Erie County – Ohio Soldiers’ and Sailors’ Home

1890 Census
Jordon Coleman, 123 USCI
David Darthart, 12 USCI
George Fields, 114 USCI
William Grayson,27 USCI
Daniel Green, 100 USCI
William Hedges , 100 USCI
Emanuel P. Jackson, 55 Massachusetts
William Johnson, 38 USCI
James Malone, U.S. Navy  
Moses Monday, 27 USCI
Wesley Morris, 23 USCI
Jacob W. Reid, 55 Mass
Thomas H. Rhodes, 5 USCHA
Alvin Smith, 27 USCI
Robert Smith, 54 Massachusetts
William Steele , 26 USCI
James H. Taylor, 27 USCI
Gilbert White, 27 USCI
Arthur Williams, 44 USCI

Died at the Ohio Soldiers’ and Sailors’ Home, but buried elsewhere
John Simms, 54 Massachusetts, died September 26, 1916 (buried in Cleveland, Ohio)

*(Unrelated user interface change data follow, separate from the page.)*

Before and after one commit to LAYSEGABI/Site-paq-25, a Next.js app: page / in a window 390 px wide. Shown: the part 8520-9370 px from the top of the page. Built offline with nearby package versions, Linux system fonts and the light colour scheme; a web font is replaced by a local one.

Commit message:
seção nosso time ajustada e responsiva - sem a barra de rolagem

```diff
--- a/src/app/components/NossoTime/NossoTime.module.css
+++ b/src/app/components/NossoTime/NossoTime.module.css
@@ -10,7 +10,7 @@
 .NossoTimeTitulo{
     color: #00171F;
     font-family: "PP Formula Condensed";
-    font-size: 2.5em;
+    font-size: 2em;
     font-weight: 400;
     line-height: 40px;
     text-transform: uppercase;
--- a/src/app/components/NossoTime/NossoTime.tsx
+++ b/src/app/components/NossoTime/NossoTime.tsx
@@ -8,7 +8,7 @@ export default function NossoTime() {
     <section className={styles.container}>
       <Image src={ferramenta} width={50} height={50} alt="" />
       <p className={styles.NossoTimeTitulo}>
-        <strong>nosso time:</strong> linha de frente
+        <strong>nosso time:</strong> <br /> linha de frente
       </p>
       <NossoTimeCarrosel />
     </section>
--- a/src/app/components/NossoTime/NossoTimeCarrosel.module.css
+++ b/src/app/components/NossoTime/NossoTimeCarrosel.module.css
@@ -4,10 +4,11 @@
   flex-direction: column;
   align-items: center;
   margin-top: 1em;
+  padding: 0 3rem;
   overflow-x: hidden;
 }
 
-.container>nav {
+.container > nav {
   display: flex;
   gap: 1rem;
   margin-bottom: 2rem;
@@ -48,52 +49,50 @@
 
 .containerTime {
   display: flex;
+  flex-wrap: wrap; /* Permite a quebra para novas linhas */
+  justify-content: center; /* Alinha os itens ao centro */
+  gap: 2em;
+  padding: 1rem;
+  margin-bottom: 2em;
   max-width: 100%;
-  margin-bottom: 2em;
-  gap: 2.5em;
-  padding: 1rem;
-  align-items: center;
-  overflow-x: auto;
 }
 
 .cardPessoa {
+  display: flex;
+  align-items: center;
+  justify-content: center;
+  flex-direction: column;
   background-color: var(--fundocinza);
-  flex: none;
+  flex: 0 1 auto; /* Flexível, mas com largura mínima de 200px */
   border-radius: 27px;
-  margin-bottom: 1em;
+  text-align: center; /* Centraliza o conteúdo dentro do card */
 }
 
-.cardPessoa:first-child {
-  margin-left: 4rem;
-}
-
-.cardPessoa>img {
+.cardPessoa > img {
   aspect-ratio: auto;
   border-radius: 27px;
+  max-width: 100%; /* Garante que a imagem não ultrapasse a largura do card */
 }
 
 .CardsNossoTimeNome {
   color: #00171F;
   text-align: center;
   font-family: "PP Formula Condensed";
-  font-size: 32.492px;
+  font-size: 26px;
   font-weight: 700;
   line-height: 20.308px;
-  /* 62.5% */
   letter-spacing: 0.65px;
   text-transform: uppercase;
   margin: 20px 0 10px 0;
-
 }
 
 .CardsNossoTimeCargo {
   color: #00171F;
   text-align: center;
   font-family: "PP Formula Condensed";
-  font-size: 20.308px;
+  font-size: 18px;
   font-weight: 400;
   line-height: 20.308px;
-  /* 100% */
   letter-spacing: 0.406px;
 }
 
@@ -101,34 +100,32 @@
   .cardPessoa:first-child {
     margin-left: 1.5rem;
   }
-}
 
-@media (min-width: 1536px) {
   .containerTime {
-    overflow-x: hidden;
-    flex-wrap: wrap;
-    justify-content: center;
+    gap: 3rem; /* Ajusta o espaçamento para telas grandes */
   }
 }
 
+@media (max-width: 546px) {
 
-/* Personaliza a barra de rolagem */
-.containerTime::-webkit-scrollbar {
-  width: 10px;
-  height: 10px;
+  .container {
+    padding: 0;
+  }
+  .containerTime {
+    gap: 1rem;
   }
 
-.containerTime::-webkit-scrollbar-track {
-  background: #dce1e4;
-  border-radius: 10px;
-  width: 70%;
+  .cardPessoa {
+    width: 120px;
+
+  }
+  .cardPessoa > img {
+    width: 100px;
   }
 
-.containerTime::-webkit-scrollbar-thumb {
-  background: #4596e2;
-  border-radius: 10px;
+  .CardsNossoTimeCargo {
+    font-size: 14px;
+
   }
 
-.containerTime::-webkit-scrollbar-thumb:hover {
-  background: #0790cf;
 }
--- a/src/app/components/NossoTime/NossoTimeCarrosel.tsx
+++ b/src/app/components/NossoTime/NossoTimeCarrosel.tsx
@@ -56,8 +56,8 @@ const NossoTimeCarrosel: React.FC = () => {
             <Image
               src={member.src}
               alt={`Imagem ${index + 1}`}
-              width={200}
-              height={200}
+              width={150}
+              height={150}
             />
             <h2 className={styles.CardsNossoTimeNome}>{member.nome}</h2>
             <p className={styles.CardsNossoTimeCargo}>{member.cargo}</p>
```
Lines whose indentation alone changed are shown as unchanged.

Buried at the Ohio Soldiers’ and Sailors’ Home Cemetery
Robert Anderson, 12 USCHA, died November 9, 1920 – alias Robert M.… Read more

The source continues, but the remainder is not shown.